AIM OF THE TASK:
Reproduce every entry word for word. Drop all pictures from the copy.

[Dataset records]
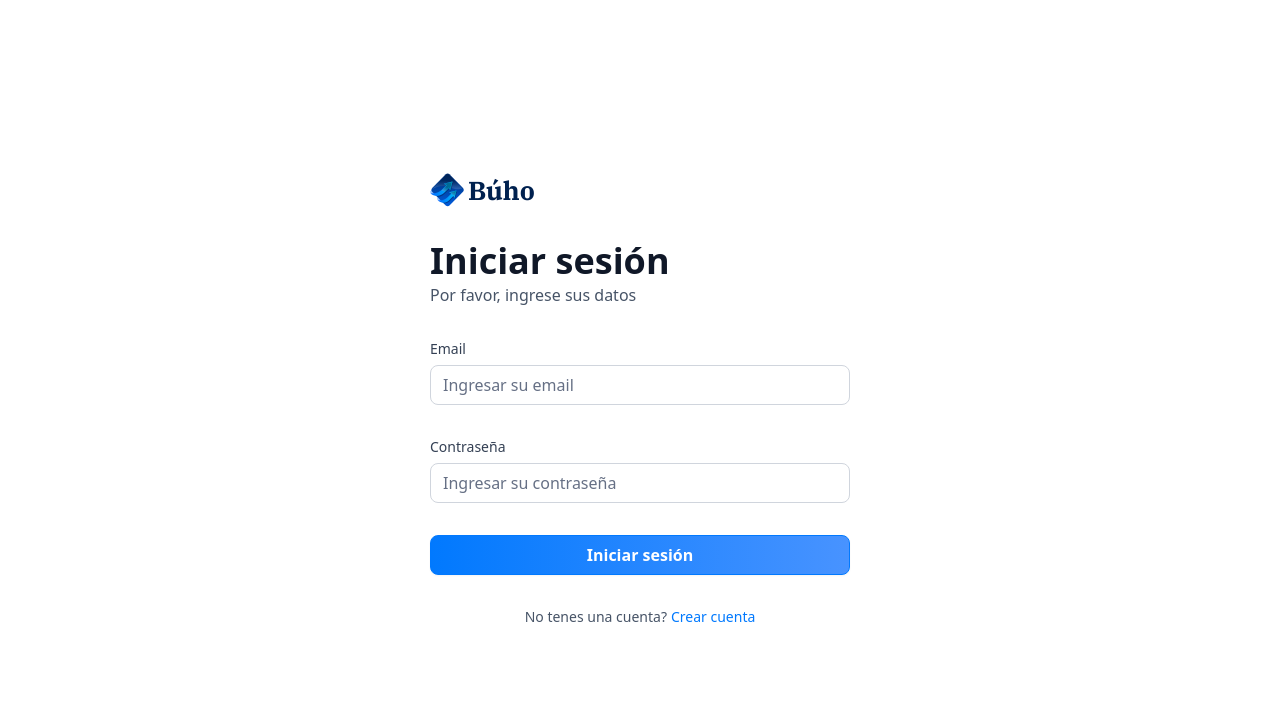
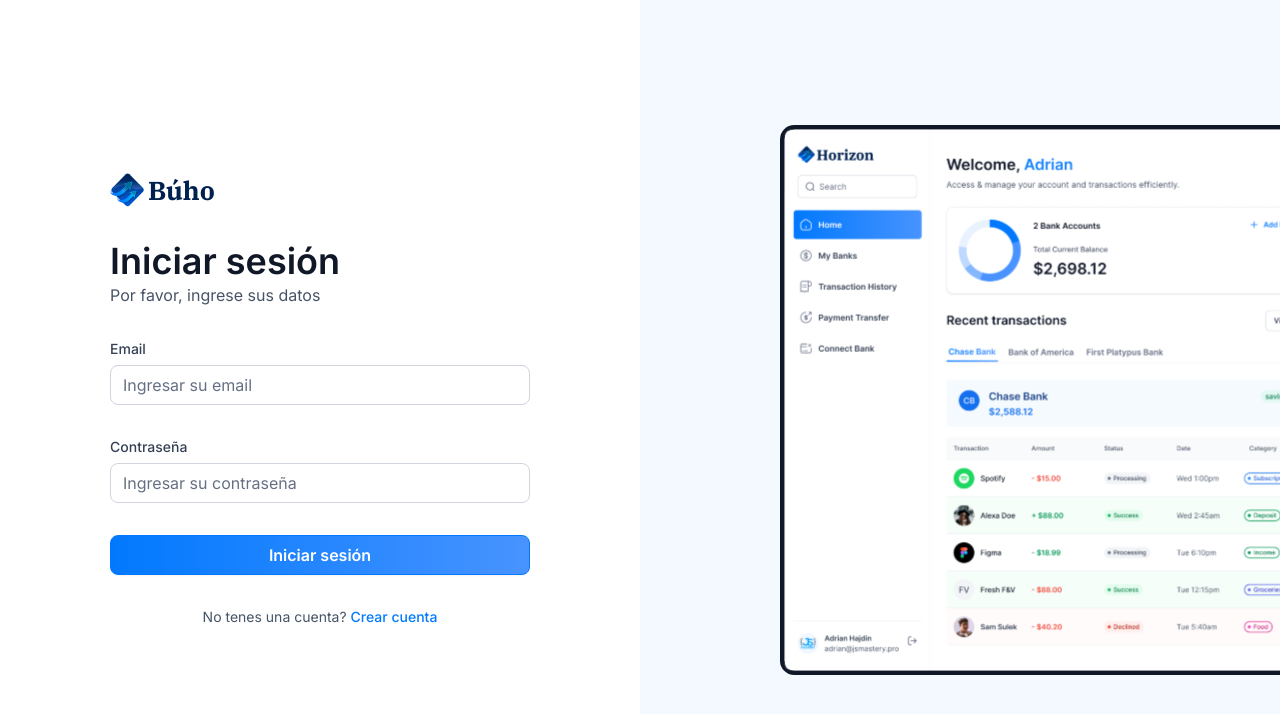
Before and after one commit to santicano2/bankingApp, a Next.js app: page /sign-in in a window 1280 px wide. Shown: the top 714 px of the page. Built offline with nearby package versions, Linux system fonts and the light colour scheme.

Commit message:
añadida imagen a auth

```diff
--- a/app/(auth)/layout.tsx
+++ b/app/(auth)/layout.tsx
@@ -1,7 +1,23 @@
+import Image from "next/image";
+
 export default function RootLayout({
   children,
 }: Readonly<{
   children: React.ReactNode;
 }>) {
-  return <main>{children}</main>;
+  return (
+    <main className="flex min-h-screen w-full justify-between font-inter">
+      {children}
+      <div className="auth-asset">
+        <div>
+          <Image
+            src="/icons/auth-image.svg"
+            alt="auth"
+            width={500}
+            height={500}
+          />
+        </div>
+      </div>
+    </main>
+  );
 }
```
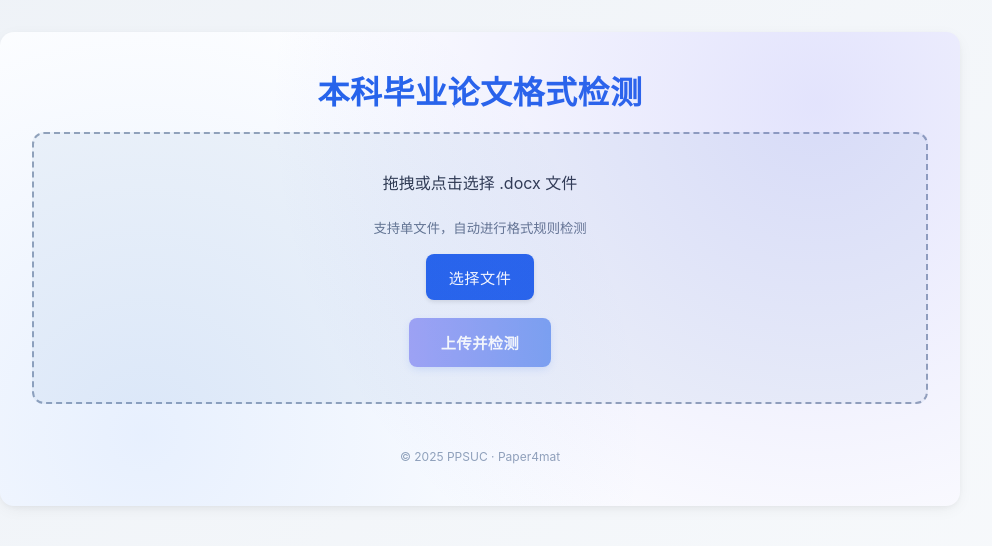
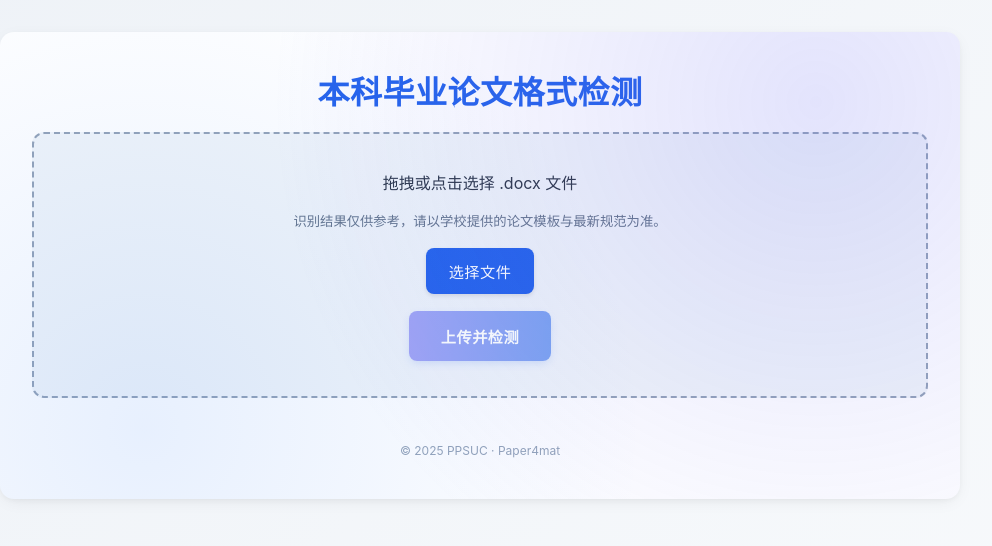
Before and after one commit to TanKimzeg/PP4mat, a React (Vite) app in the folder frontend/: page / in a window 1280 px wide. Shown: the top 546 px of the page, without its empty margins (160-1152 px from the left). Built offline with nearby package versions, Linux system fonts and the light colour scheme.

Commit message:
feat: 识别结果仅供参考

```diff
--- a/frontend/src/App.jsx
+++ b/frontend/src/App.jsx
@@ -82,10 +82,12 @@ function App() {
                         onDrop={handleDrop}
                     >
                         <p style={{margin:"0 0 .4rem"}}>{file ? `已选择：${file.name}` : "拖拽或点击选择 .docx 文件"}</p>
-                        <small>支持单文件，自动进行格式规则检测</small>
+                        <small style={{marginTop: "-0.4rem"}}>
+                            识别结果仅供参考，请以学校提供的论文模板与最新规范为准。
+                        </small>
                         <input id="file-input-hidden" type="file" onChange={handleFileChange} accept=".docx" />
                         <button type="button" className="custom-file-btn" onClick={pickFile}>选择文件</button>
-                        <button type="submit" className="submit-btn" disabled={!file || uploading}>{uploading ? "上传中..." : "上传并检测"}</button>
+                        <button type="submit" className="submit-btn" disabled={!file || uploading}>{uploading ? "检测中..." : "上传并检测"}</button>
                     </div>
                 </form>
                 {error && <div className="result-panel" style={{borderColor:'#fca5a5', background:'#fff1f2'}}><h2>错误</h2><p style={{color:'#b91c1c'}}>{error}</p></div>}
```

RESPONSE TO THIS EXERCISE:
Before and after one commit to santicano2/bankingApp, a Next.js app: page /sign-in in a window 1280 px wide. Shown: the top 714 px of the page. Built offline with nearby package versions, Linux system fonts and the light colour scheme.

Commit message:
añadida imagen a auth

```diff
--- a/app/(auth)/layout.tsx
+++ b/app/(auth)/layout.tsx
@@ -1,7 +1,23 @@
+import Image from "next/image";
+
 export default function RootLayout({
   children,
 }: Readonly<{
   children: React.ReactNode;
 }>) {
-  return <main>{children}</main>;
+  return (
+    <main className="flex min-h-screen w-full justify-between font-inter">
+      {children}
+      <div className="auth-asset">
+        <div>
+          <Image
+            src="/icons/auth-image.svg"
+            alt="auth"
+            width={500}
+            height={500}
+          />
+        </div>
+      </div>
+    </main>
+  );
 }
```
Before and after one commit to TanKimzeg/PP4mat, a React (Vite) app in the folder frontend/: page / in a window 1280 px wide. Shown: the top 546 px of the page, without its empty margins (160-1152 px from the left). Built offline with nearby package versions, Linux system fonts and the light colour scheme.

Commit message:
feat: 识别结果仅供参考

```diff
--- a/frontend/src/App.jsx
+++ b/frontend/src/App.jsx
@@ -82,10 +82,12 @@ function App() {
                         onDrop={handleDrop}
                     >
                         <p style={{margin:"0 0 .4rem"}}>{file ? `已选择：${file.name}` : "拖拽或点击选择 .docx 文件"}</p>
-                        <small>支持单文件，自动进行格式规则检测</small>
+                        <small style={{marginTop: "-0.4rem"}}>
+                            识别结果仅供参考，请以学校提供的论文模板与最新规范为准。
+                        </small>
                         <input id="file-input-hidden" type="file" onChange={handleFileChange} accept=".docx" />
                         <button type="button" className="custom-file-btn" onClick={pickFile}>选择文件</button>
-                        <button type="submit" className="submit-btn" disabled={!file || uploading}>{uploading ? "上传中..." : "上传并检测"}</button>
+                        <button type="submit" className="submit-btn" disabled={!file || uploading}>{uploading ? "检测中..." : "上传并检测"}</button>
                     </div>
                 </form>
                 {error && <div className="result-panel" style={{borderColor:'#fca5a5', background:'#fff1f2'}}><h2>错误</h2><p style={{color:'#b91c1c'}}>{error}</p></div>}
```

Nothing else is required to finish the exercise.